Pope Benedict’s recent visit to Africa (see BBC article below) included comments on the AIDS epidemic that has disproportionately affected Africans worldwide. While staying true to Catholic doctrine and its teachings on abstinence, his insistence that condoms are both ineffective against the spread of HIV/AIDS and can in fact increase the rate of contamination further diminish the gendered aspects of this problem. The fact that condoms are a cheap and accessible form of birth control has been overshadowed by these forms of inflammatory discussions. What is not articulated is the way in which women are particularly more vulnerable to the disease, the cultural problems associated with women asking husbands to wear condoms, the lack of legal protection for women refusing sexual relations in marriage, and an account of rape. The Pope, like many other leaders and medical experts have failed to interrogate the particularly gendered and racialized aspects of the spread of HIV/AIDS. This dominant ideological conversation of the disease being spread through one night stands, drug use, irresponsible sex, and homosexuality only serves to make women and other marginal groups simultaneously vulnerable and invisible.
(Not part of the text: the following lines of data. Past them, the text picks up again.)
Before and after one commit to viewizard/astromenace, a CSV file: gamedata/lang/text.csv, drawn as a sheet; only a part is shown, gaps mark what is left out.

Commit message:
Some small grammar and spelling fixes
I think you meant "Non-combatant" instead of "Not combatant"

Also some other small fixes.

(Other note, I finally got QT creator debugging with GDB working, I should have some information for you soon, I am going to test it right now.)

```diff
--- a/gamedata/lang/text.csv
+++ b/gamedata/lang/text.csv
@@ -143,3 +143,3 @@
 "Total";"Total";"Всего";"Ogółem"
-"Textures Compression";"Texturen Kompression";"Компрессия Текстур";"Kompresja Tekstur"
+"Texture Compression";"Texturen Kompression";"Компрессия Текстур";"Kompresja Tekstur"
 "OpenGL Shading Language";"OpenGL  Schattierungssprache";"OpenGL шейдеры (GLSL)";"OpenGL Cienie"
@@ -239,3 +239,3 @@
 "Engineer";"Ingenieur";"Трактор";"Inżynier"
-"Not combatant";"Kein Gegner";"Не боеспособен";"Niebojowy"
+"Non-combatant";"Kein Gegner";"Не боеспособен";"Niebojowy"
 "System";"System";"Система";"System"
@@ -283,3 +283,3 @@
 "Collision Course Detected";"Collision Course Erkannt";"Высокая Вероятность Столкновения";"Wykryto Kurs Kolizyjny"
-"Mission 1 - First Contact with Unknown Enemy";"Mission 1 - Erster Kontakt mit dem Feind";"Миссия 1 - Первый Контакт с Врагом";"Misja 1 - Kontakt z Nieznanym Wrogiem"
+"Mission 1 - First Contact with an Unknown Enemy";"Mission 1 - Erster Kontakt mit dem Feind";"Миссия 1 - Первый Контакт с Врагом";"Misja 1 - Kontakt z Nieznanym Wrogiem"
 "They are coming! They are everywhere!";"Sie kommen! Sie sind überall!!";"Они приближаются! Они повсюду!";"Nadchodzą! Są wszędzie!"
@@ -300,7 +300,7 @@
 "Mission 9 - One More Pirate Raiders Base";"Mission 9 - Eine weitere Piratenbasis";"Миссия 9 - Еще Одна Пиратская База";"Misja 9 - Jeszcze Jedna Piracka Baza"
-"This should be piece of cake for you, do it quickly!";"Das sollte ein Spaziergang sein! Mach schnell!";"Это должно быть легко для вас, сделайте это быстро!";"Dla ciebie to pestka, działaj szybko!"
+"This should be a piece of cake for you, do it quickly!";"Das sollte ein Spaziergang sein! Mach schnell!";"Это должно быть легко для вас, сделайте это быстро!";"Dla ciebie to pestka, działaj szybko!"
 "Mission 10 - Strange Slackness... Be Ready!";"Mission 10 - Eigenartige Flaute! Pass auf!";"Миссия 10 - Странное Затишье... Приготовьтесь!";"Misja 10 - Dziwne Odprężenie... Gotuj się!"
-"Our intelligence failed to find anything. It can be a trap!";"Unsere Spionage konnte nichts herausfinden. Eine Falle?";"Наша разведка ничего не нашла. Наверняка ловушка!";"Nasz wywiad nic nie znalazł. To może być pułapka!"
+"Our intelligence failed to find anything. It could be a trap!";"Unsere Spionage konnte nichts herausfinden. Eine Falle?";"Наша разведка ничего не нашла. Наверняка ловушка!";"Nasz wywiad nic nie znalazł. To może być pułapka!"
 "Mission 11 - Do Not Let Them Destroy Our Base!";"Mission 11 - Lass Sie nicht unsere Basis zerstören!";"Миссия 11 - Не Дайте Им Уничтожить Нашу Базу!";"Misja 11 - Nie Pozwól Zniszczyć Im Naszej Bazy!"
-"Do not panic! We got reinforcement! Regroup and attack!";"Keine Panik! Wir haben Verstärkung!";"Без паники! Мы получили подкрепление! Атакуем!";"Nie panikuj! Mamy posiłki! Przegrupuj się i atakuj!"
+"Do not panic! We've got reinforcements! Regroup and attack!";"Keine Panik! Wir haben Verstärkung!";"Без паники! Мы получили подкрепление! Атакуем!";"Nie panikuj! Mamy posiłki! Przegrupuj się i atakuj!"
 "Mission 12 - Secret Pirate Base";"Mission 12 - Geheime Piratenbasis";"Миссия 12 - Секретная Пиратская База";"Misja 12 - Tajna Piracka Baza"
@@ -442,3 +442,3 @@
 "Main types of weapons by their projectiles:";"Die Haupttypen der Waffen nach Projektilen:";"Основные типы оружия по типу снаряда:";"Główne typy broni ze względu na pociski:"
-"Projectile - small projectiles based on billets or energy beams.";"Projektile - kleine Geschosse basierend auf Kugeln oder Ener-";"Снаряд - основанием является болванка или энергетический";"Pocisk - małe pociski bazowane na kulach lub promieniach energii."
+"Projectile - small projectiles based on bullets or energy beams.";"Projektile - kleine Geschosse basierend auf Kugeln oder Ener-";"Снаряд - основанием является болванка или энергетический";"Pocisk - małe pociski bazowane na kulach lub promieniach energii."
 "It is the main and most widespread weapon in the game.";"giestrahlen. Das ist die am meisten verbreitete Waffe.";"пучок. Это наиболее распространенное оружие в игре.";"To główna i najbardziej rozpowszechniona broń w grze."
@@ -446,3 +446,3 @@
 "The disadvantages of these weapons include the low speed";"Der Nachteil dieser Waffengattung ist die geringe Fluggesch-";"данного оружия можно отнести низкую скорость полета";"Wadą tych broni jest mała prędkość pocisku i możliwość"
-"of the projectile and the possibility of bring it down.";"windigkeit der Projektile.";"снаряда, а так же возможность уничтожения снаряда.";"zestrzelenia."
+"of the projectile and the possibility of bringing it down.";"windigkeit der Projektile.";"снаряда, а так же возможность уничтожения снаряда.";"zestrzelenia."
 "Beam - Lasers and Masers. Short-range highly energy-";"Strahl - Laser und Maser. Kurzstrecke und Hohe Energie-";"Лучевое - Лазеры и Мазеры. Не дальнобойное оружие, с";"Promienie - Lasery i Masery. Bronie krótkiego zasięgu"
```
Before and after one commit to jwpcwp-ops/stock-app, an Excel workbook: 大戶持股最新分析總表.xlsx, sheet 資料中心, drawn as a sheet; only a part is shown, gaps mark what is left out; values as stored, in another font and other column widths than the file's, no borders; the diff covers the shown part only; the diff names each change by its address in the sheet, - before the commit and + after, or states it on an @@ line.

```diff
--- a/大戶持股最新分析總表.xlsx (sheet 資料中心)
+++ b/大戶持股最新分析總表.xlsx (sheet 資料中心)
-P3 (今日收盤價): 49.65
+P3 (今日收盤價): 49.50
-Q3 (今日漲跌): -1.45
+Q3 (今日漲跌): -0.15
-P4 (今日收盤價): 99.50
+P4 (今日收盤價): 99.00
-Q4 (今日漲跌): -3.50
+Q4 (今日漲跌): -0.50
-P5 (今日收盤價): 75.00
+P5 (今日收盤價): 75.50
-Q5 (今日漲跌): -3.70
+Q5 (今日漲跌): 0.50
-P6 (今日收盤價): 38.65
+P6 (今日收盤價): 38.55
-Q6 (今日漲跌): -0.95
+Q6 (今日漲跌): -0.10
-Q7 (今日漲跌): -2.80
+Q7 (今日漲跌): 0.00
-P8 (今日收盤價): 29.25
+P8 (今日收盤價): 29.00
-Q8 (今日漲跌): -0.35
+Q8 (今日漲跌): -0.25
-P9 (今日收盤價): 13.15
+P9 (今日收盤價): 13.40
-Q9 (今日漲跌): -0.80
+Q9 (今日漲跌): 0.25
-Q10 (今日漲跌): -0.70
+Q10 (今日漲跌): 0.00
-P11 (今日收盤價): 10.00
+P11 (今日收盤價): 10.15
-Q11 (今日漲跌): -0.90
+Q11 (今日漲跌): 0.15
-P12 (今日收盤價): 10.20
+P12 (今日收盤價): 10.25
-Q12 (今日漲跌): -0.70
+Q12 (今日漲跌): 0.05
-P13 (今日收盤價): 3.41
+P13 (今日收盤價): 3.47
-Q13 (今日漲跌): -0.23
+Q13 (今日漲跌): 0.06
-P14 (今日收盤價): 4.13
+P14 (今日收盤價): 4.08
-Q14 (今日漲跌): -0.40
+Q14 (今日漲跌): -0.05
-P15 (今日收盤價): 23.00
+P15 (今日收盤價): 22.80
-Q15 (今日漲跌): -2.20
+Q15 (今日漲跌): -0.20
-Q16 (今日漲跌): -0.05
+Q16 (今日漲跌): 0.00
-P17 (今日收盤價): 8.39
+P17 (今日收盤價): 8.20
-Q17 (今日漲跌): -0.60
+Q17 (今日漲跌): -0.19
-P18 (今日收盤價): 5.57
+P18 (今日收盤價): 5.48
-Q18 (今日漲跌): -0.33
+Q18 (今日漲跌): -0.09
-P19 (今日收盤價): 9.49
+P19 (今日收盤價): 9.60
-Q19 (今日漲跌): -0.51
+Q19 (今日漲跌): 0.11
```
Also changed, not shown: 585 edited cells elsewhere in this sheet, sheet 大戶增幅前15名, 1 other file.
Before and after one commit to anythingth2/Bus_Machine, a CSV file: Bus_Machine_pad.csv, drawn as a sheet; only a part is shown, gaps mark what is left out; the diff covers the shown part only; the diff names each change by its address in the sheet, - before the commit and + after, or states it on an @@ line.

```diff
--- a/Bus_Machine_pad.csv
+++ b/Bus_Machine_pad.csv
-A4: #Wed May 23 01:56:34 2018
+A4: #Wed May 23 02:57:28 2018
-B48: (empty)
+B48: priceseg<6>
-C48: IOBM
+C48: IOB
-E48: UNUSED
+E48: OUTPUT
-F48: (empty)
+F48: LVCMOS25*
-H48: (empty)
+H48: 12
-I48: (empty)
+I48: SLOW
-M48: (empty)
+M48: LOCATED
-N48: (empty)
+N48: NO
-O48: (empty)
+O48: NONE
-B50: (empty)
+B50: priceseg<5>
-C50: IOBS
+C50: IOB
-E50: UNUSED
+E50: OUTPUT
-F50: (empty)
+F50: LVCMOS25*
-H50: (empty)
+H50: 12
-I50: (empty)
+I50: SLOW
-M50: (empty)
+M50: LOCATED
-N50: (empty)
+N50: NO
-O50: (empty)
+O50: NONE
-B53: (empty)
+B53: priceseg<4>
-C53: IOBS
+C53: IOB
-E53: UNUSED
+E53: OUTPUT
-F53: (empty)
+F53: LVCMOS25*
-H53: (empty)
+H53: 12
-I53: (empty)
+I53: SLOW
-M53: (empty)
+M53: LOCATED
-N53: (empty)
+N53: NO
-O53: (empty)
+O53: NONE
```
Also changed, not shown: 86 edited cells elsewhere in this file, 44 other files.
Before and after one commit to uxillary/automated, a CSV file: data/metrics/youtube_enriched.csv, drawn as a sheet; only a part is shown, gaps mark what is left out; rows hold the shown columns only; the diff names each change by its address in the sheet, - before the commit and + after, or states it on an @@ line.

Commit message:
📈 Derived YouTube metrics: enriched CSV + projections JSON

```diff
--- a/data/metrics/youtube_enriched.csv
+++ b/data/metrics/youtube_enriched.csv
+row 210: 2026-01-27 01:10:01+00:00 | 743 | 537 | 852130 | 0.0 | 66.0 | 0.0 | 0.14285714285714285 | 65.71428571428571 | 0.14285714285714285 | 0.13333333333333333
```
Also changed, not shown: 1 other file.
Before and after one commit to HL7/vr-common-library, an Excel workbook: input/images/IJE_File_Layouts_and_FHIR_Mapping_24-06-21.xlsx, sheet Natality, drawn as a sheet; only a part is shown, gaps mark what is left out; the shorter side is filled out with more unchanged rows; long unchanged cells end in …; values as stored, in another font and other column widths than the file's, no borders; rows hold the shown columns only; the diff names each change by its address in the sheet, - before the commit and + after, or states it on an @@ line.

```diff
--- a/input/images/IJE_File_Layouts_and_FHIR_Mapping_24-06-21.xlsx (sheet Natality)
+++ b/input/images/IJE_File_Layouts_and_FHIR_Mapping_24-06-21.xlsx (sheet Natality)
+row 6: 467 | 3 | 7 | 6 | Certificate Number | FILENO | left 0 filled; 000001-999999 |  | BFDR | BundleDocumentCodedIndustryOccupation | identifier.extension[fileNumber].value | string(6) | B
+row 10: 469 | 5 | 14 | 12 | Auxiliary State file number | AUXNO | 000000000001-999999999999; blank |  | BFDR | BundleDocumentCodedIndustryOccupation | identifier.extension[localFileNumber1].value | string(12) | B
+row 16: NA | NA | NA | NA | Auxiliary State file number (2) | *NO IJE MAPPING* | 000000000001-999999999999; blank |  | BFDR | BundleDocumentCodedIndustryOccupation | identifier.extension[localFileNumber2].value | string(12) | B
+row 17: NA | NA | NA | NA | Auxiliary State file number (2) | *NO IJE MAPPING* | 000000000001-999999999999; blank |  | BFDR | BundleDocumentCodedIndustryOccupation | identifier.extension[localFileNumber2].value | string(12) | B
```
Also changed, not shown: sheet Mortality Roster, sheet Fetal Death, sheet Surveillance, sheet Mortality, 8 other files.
Foucault’s work on discourse and sexuality highlights the ways that power organizes, controls, and administers bodies in particular ways, making them subject and object of investigation and discipline.
The Pope in Africa